Skewed investment incentives focused on real-estate for decades have taken away the zeal of people to find productive avenues of investment including stock markets and small businesses, besides making land unaffordable. On a longer horizon, it robs people of their inherent ability to research, invent and innovate. We can move to a framework of incentivising productive investments – labour-intensive enterprises.

The current distress of the external sector is primarily due to our reliance on a narrow range of commodity exports – this must change. Boosting exports is also about raising productivity of Pakistani firms. Strategies to upgrade productivity – fostering competition and innovation – can maximise the country’s export potential. Entry and exist barriers have a negative impact on our businesses.

Policymakers should also adopt risk-based assessment models; high-risk businesses should be categorised for relevant regulations and medium and low-risk businesses be left to self-declaration for compliance-related issues. The idea is to undertake sweeping reforms doing away with a large part of business regulations as complementary regulatory reforms such as regulatory guillotine take time to gain traction.

Some of the ideas elaborated above have been considered over time. Unfortunately, the scale and quality of a coordinated plan needed to produce worthwhile outcomes remains unsatisfactory. We remain far from shaping a well-functioning market economy in which efficiency leads to a tamed long-term inflationary environment and consumers have an array of choices. An impediment for productivity-led growth is also about writing the story of Pakistan’s technology catch-up, which we will leave for another day.

Our choice is clear.

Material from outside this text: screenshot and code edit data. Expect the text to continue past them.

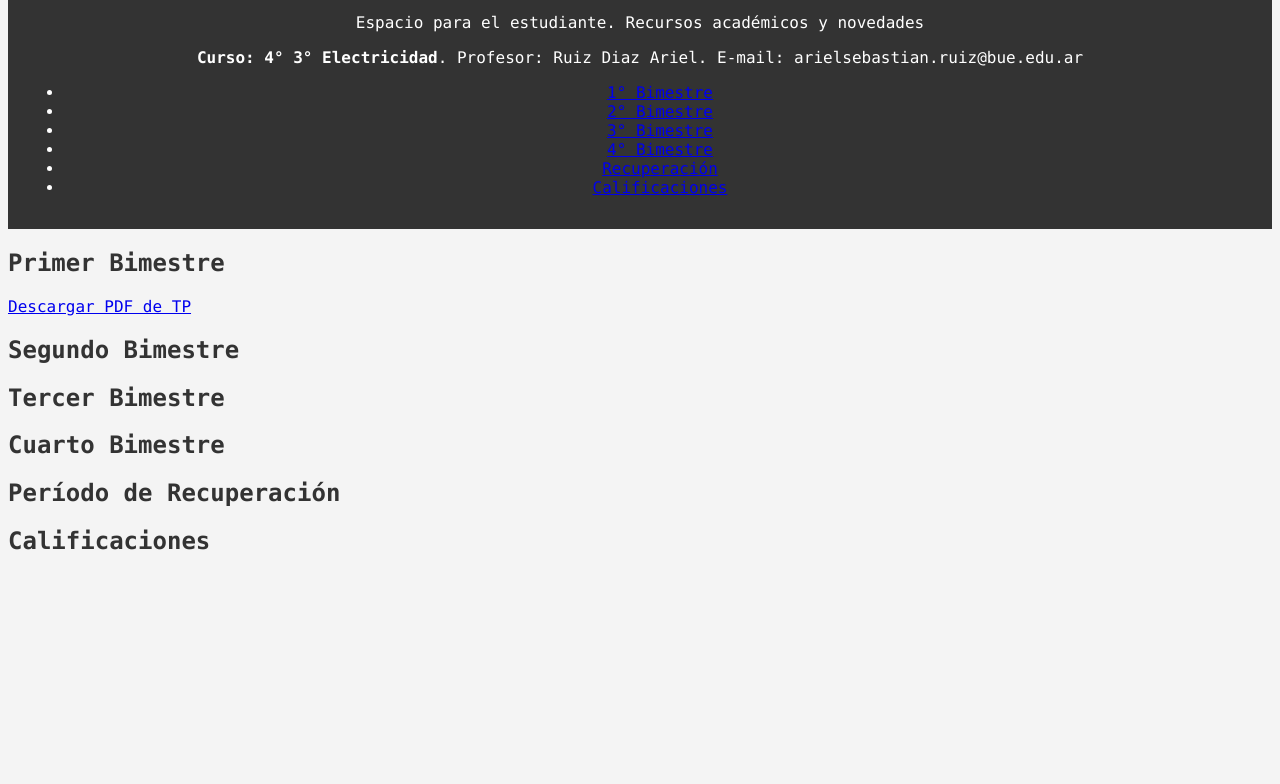
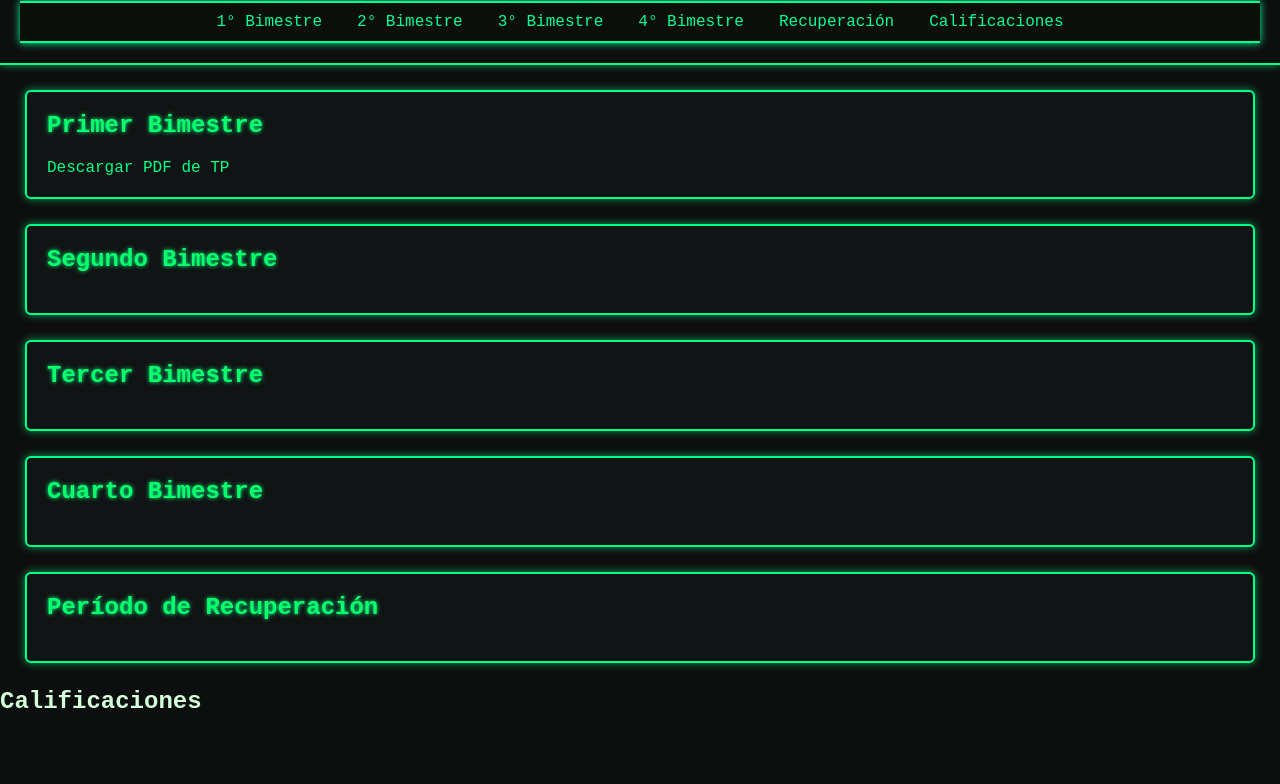
Before and after one commit to arielsrd-desing/et9mat4, a plain HTML site: page index.html in a window 1280 px wide. Shown: the part 128-912 px from the top of the page. Before the commit the page ends 800 px from the top, so only its background shows below. Drawn offline with Linux system fonts and the light colour scheme; a script that the page names is missing.

Commit message:
Update styles.css

```diff
--- a/styles.css
+++ b/styles.css
@@ -1,35 +1,189 @@
-header {
-    position: sticky;
-    top: 0;
-    background-color: #333; /* Color de fondo */
-    color: #fff; /* Color del texto */
-    padding: 1em;
-    text-align: center;
-    z-index: 1000; /* Asegura que esté por encima de otros elementos */
-    transition: background-color 0.3s; /* Transición suave */
+/* Estilo vintage tipo consola / Unix / terminal */
+
+:root {
+--bg-dark: #0d0f0f;
+--bg-panel: #111414;
+--green-neon: #00ff88;
+--green-dim: #0aff6c;
+--text-light: #d4ffd9;
+--border-glow: 0 0 8px rgba(0, 255, 136, 0.6);
 }
 
-header.scrolled {
-    background-color: #222; /* Color de fondo al hacer scroll */
+
+body {
+margin: 0;
+font-family: "Courier New", Courier, monospace;
+background-color: var(--bg-dark);
+color: var(--text-light);
+padding-bottom: 50px;
 }
-body {
-    font-family: 'Consolas', monospace; /* Tipografía Consolas */
-    background-color: #f4f4f4; /* Color de fondo */
-    color: #333; /* Color del texto */
-}
-
-@keyframes bounce {
-    0%, 20%, 50%, 80%, 100% {
-        transform: translateY(0);
-    }
-    40% {
-        transform: translateY(-10px);
-    }
-    60% {
-        transform: translateY(-5px);
-    }
+/* HEADER PEGADO */
+.header-sticky {
+position: sticky;
+top: 0;
+z-index: 10;
+background: var(--bg-dark);
+padding: 20px;
+border-bottom: 2px solid var(--green-neon);
+box-shadow: var(--border-glow);
 }
 
 header {
-    animation: bounce 1s; /* Aplica la animación al cargar */
+  position: relative;
 }
+
+/* Logo */
+.school-logo {
+  position: absolute;
+  top: 10px;
+  right: 15px;
+  width: 80px;      /* Ajusta según el tamaño real del logo */
+  height: auto;
+  filter: drop-shadow(0 0 4px #00ff99);
+  opacity: 0.9;
+  transition: opacity 0.2s ease-in-out, transform 0.2s ease-in-out;
+}
+
+.school-logo:hover {
+  opacity: 1;
+  transform: scale(1.05);
+}
+
+.main-title {
+margin: 0;
+font-size: 42px;
+color: var(--green-neon);
+text-shadow: 0 0 5px var(--green-neon);
+}
+
+
+.main-desc {
+margin: 5px 0 0;
+color: var(--green-dim);
+}
+
+
+/* BLOQUES */
+.bloque {
+background: var(--bg-panel);
+margin: 25px;
+padding: 20px;
+border: 2px solid var(--green-neon);
+border-radius: 6px;
+box-shadow: var(--border-glow);
+transition: transform 0.15s ease-in-out;
+}
+
+
+.bloque:hover {
+transform: scale(1.01);
+}
+
+
+.bloque h2 {
+margin-top: 0;
+color: var(--green-dim);
+text-shadow: 0 0 4px var(--green-neon);
+}
+
+
+/* CONTENIDO DE CADA BLOQUE */
+.contenido {
+padding-left: 10px;
+border-left: 2px dashed var(--green-dim);
+}
+
+
+/* LINKS TIPO TERMINAL */
+a {
+color: var(--green-neon);
+text-decoration: none;
+}
+
+
+a:hover {
+text-decoration: underline;
+}
+
+
+/* ANIMACIÓN SUAVE DE PARPADEO (ESTILO CURSOR) */
+@keyframes blink {
+0%, 50% { opacity: 1; }
+50.1%, 100% { opacity: 0.4; }
+}
+
+
+.cursor {
+animation: blink 1s infinite;
+}
+
+
+.main-nav {
+  margin-top: 15px;
+  border-top: 2px solid #00ff99;
+  border-bottom: 2px solid #00ff99;
+  padding: 10px 0;
+  background: #0a0f0a;
+  box-shadow: 0 0 8px #00ff99;
+}
+
+.main-nav ul {
+  list-style: none;
+  display: flex;
+  flex-wrap: wrap;
+  gap: 15px;
+  justify-content: center;
+  padding: 0;
+  margin: 0;
+}
+
+.main-nav a {
+  text-decoration: none;
+  color: #00ff99;
+  font-family: "Courier New", monospace;
+  padding: 5px 10px;
+  border-radius: 6px;
+  transition: 0.2s ease;
+}
+
+.main-nav a:hover {
+  background: rgba(0, 255, 153, 0.15);
+  box-shadow: 0 0 6px #00ff99;
+}
+
+
+.grade-block {
+  margin-bottom: 30px;
+  padding: 10px;
+  border: 2px solid #00ff99;
+  border-radius: 10px;
+  background: #0a0f0a;
+  box-shadow: 0 0 6px #00ff99;
+}
+
+.grade-table {
+  width: 100%;
+  border-collapse: collapse;
+  font-family: "Courier New", monospace;
+  color: #00ff99;
+}
+
+.grade-table th,
+.grade-table td {
+  border: 1px solid #00ff99;
+  padding: 8px;
+  text-align: left;
+}
+
+.grade-table th {
+  background: rgba(0, 255, 153, 0.15);
+}
+
+.grade-table tr:hover {
+  background: rgba(0, 255, 153, 0.1);
+}
+
+
+.bloque {
+  scroll-margin-top: 190px; /* Ajustá según necesites */
+}
```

It’s either a stale, tired and slow economic policy reform, with its outdated reliance on real-estate, borrowed resources, rationed invention, and opposition to disruption or a fresh alternative, determined to upscale the agriculture and industrial sectors, increase productivity and wages, and let Pakistanis find their own way to prosperity.

Email: khaqanhnajeeb@gmail.com

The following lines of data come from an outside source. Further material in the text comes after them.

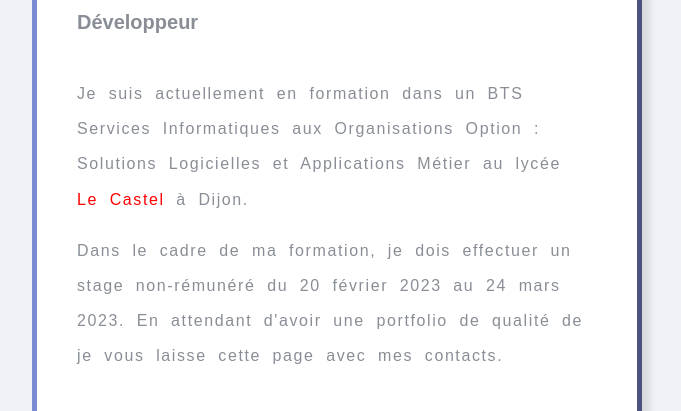
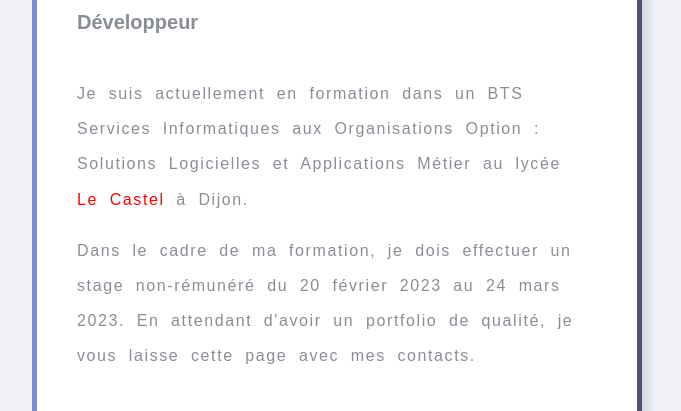
Before and after one commit to 404diaby/CardWebsite, a plain HTML site: page index.html in a window 1280 px wide. Shown: the part 549-960 px from the top of the page, without its empty margins (303-984 px from the left). Drawn offline with Linux system fonts and the light colour scheme.

Commit message:
Update index.html

```diff
--- a/index.html
+++ b/index.html
@@ -140,7 +140,7 @@
                     <p class="text3">Je suis actuellement en formation dans un BTS Services Informatiques aux Organisations Option : Solutions Logicielles et
                     Applications Métier au lycée<a class="lycee" href="https://www.google.com/maps/place/Lyc%C3%A9e+Le+Castel/@47.3125244,5.0360754,15z/data=!4m5!3m4!1s0x0:0x7e2eb3dfe689b9ac!8m2!3d47.3125244!4d5.0360754" target="_blank">  <br>Le Castel</a> à Dijon.</p>
                     <p class="text3"> Dans le cadre de ma formation, je dois effectuer un stage non-rémunéré du 20 février 2023 au 24 mars 2023.
-                        En attendant d'avoir une portfolio de qualité de je vous laisse cette page avec mes contacts.</p>
+                        En attendant d'avoir un portfolio de qualité, je vous laisse cette page avec mes contacts.</p>
                 </div>
                 <div id="icon">
                     <ul class="icons" id="icons01">
```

Dr Khaqan Hassan Najeeb, "Economic outlook," The News. 2021-11-02.
Keywords: Economics , Economic policy , Economic reforms , Economic recovery , Trade , Exports , Investments , Pakistan , RLNG